A total of 39 participants, on average 66-year-old (+/-8.3), married (85%), Cantonese-speaking (97%), immigrants participated. The majority were women (69%), with < or =12 years education (87%). Statistically significant improvements in all measures of psychosocial status were found (P < or = 0.05) following the intervention. Improvement in mood state (eta2 = 0.12), and reduction in perceived stress (eta2 = 0.13) were found. In addition, Tai Chi exercise statistically significantly increased self-efficacy to overcome barriers to Tai Chi (eta2 = 0.19), confidence to perform Tai Chi (eta2 = 0.27), and perceived social support (eta2 = 0.12).
Tai Chi was a culturally appropriate mind-body exercise for these older adults, with statistically significant psychosocial benefits observed over 12-weeks.
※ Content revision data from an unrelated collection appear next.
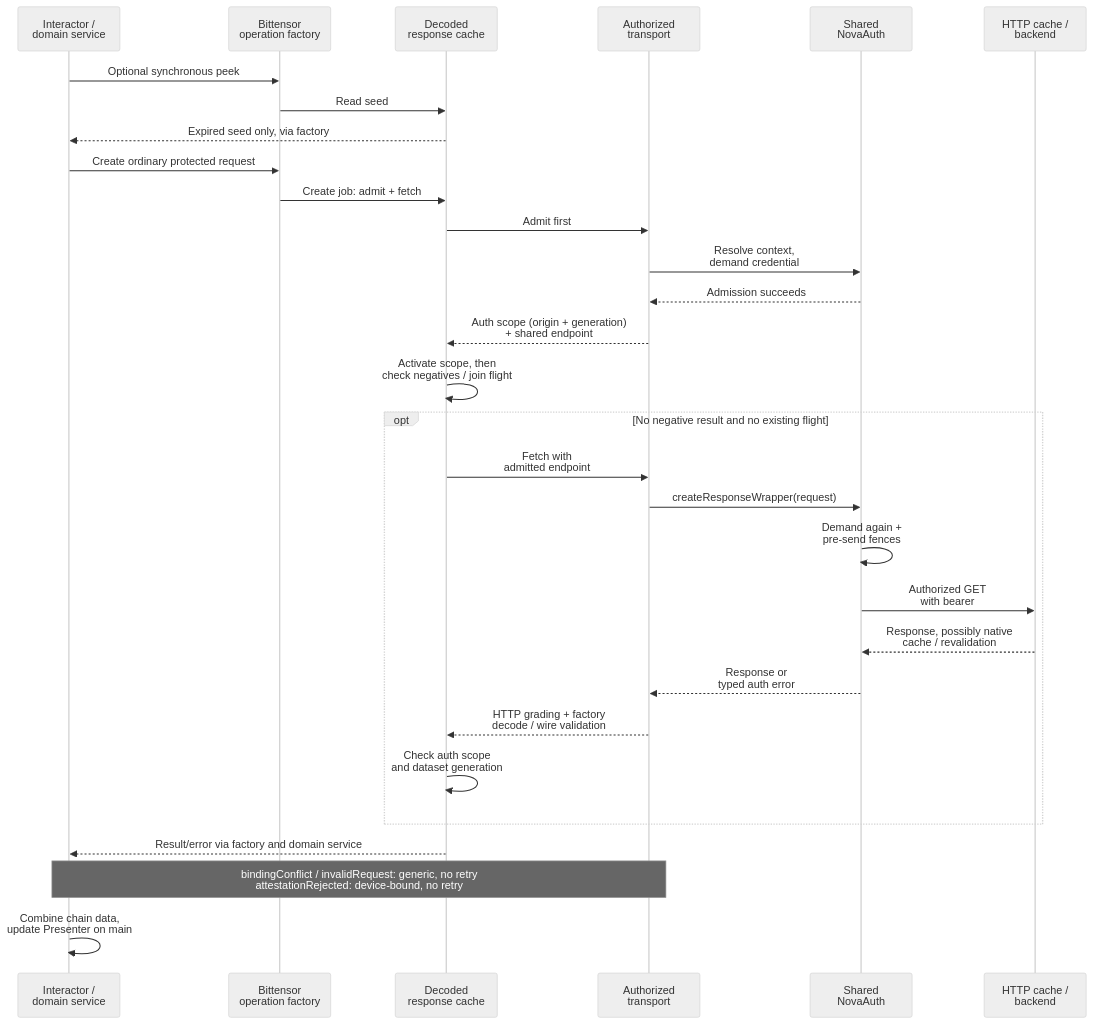
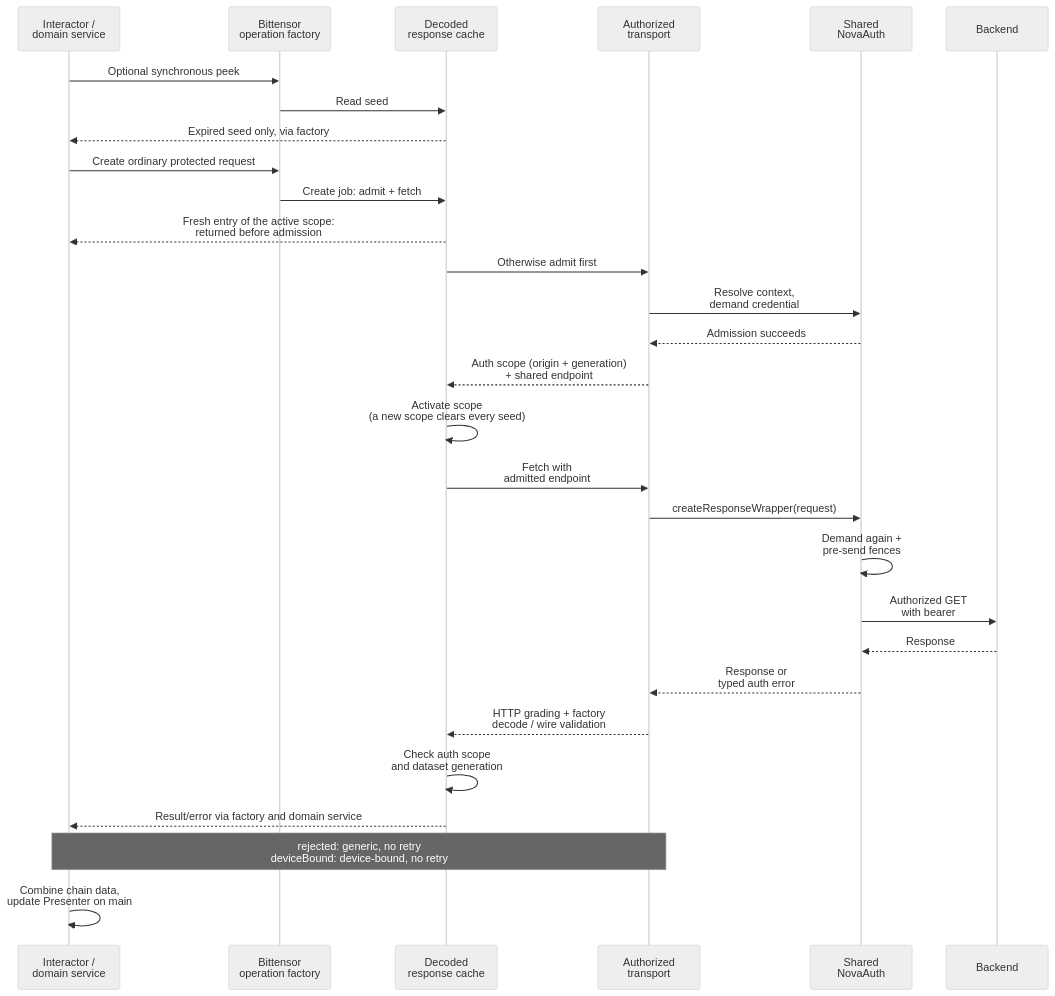
The eighth of 9 diagrams in .claude/docs/architecture/novaauth-client-diagrams.md (novasamatech/nova-wallet-ios), drawn with Mermaid (neutral theme) before and after one commit. The commit also changed other lines of this file and 6 other files, not shown here.

````diff
--- a/.claude/docs/architecture/novaauth-client-diagrams.md
+++ b/.claude/docs/architecture/novaauth-client-diagrams.md
@@ -293,32 +292,31 @@
 ```mermaid
 sequenceDiagram
   participant UI as Interactor /<br/>domain service
   participant F as Bittensor<br/>operation factory
   participant C as Decoded<br/>response cache
   participant T as Authorized<br/>transport
   participant N as Shared<br/>NovaAuth
-  participant H as HTTP cache /<br/>backend
+  participant H as Backend
   UI->>F: Optional synchronous peek
   F->>C: Read seed
   C-->>UI: Expired seed only, via factory
   UI->>F: Create ordinary protected request
   F->>C: Create job: admit + fetch
-  C->>T: Admit first
+  C-->>UI: Fresh entry of the active scope:<br/>returned before admission
+  C->>T: Otherwise admit first
   T->>N: Resolve context,<br/>demand credential
   N-->>T: Admission succeeds
   T-->>C: Auth scope (origin + generation)<br/>+ shared endpoint
-  C->>C: Activate scope, then<br/>check negatives / join flight
-  opt No negative result and no existing flight
+  C->>C: Activate scope<br/>(a new scope clears every seed)
     C->>T: Fetch with<br/>admitted endpoint
     T->>N: createResponseWrapper(request)
     N->>N: Demand again +<br/>pre-send fences
     N->>H: Authorized GET<br/>with bearer
-    H-->>N: Response, possibly native<br/>cache / revalidation
+    H-->>N: Response
     N-->>T: Response or<br/>typed auth error
     T-->>C: HTTP grading + factory<br/>decode / wire validation
     C->>C: Check auth scope<br/>and dataset generation
-  end
   C-->>UI: Result/error via factory and domain service
-  Note over T,UI: bindingConflict / invalidRequest: generic, no retry<br/>attestationRejected: device-bound, no retry
+  Note over T,UI: rejected: generic, no retry<br/>deviceBound: device-bound, no retry
   UI->>UI: Combine chain data,<br/>update Presenter on main
 ```
````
Further research examining Tai Chi exercise using a randomized clinical trial design with an attention-control group may reduce potential confounding effects, while exploring potential mechanisms underlying the relaxation response associated with mind-body exercise. In addition, future studies with people with other chronic illnesses in all ethnic groups are recommended to determine if similar benefits can be achieved.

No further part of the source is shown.